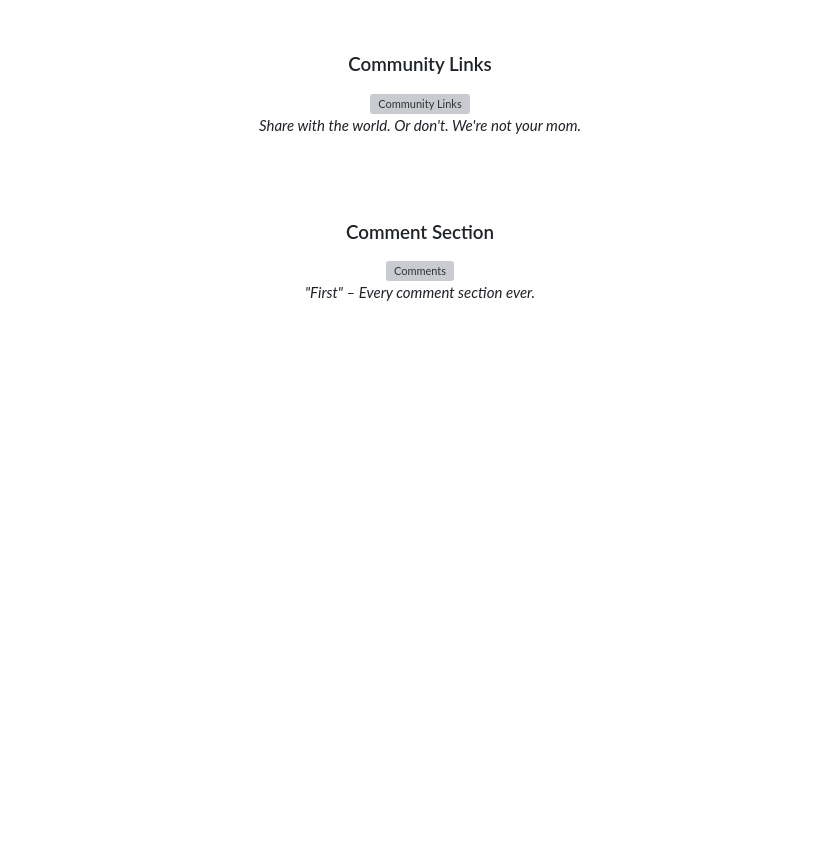
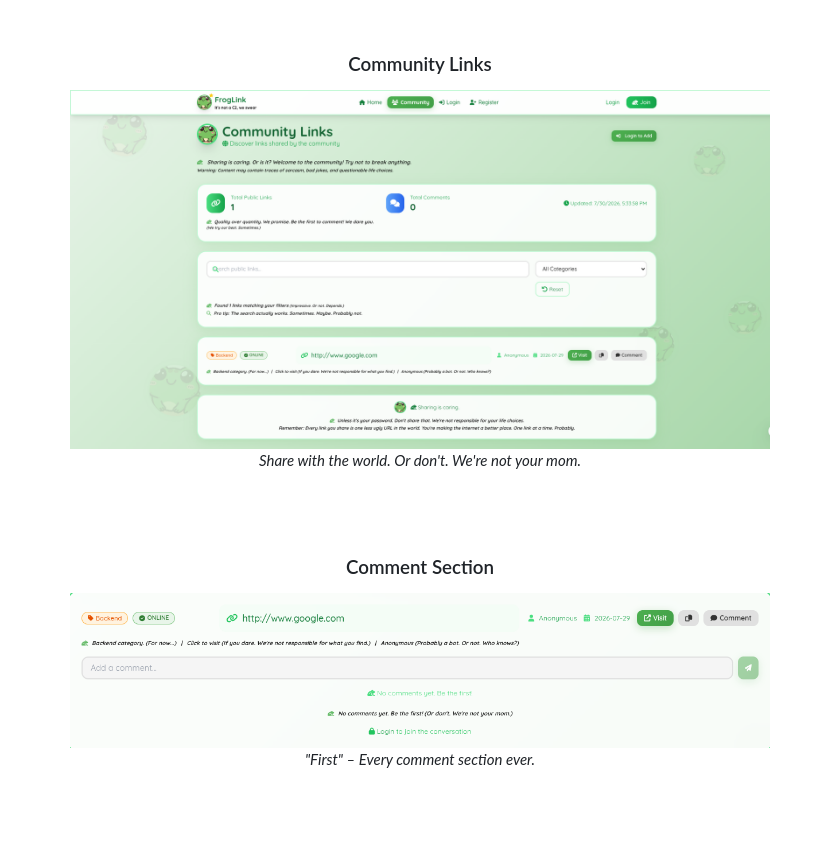
Before and after one commit to omerKkemal/linkFroge, a Markdown page: README.md, the part around the change. Rendered like a GitHub page; pictures changed too: screen_shot/comments.png (added), screen_shot/community_links.png (added); blank space fills up the shorter version; grey boxes are pictures that could not be loaded.

```diff
--- a/README.md
+++ b/README.md
@@ -59,14 +59,14 @@ FrogLink is a link management system that gives permanent, stable URLs for dynam
 <br><br>
 
 ### Community Links
-<img src="screen_shot/community_links.jpg" alt="Community Links" width="700">
+<img src="screen_shot/community_links.png" alt="Community Links" width="700">
 
 *Share with the world. Or don't. We're not your mom.*
 
 <br><br>
 
 ### Comment Section
-<img src="screen_shot/comments.jpg" alt="Comments" width="700">
+<img src="screen_shot/comments.png" alt="Comments" width="700">
 
 *"First" – Every comment section ever.*
 
```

§ **Instructions to follow**
The copy you produce must repeat all the entries exactly and contain no pictures.

§ **Result of the task**
Before and after one commit to omerKkemal/linkFroge, a Markdown page: README.md, the part around the change. Rendered like a GitHub page; pictures changed too: screen_shot/comments.png (added), screen_shot/community_links.png (added); blank space fills up the shorter version; grey boxes are pictures that could not be loaded.

```diff
--- a/README.md
+++ b/README.md
@@ -59,14 +59,14 @@ FrogLink is a link management system that gives permanent, stable URLs for dynam
 <br><br>
 
 ### Community Links
-<img src="screen_shot/community_links.jpg" alt="Community Links" width="700">
+<img src="screen_shot/community_links.png" alt="Community Links" width="700">
 
 *Share with the world. Or don't. We're not your mom.*
 
 <br><br>
 
 ### Comment Section
-<img src="screen_shot/comments.jpg" alt="Comments" width="700">
+<img src="screen_shot/comments.png" alt="Comments" width="700">
 
 *"First" – Every comment section ever.*
 
```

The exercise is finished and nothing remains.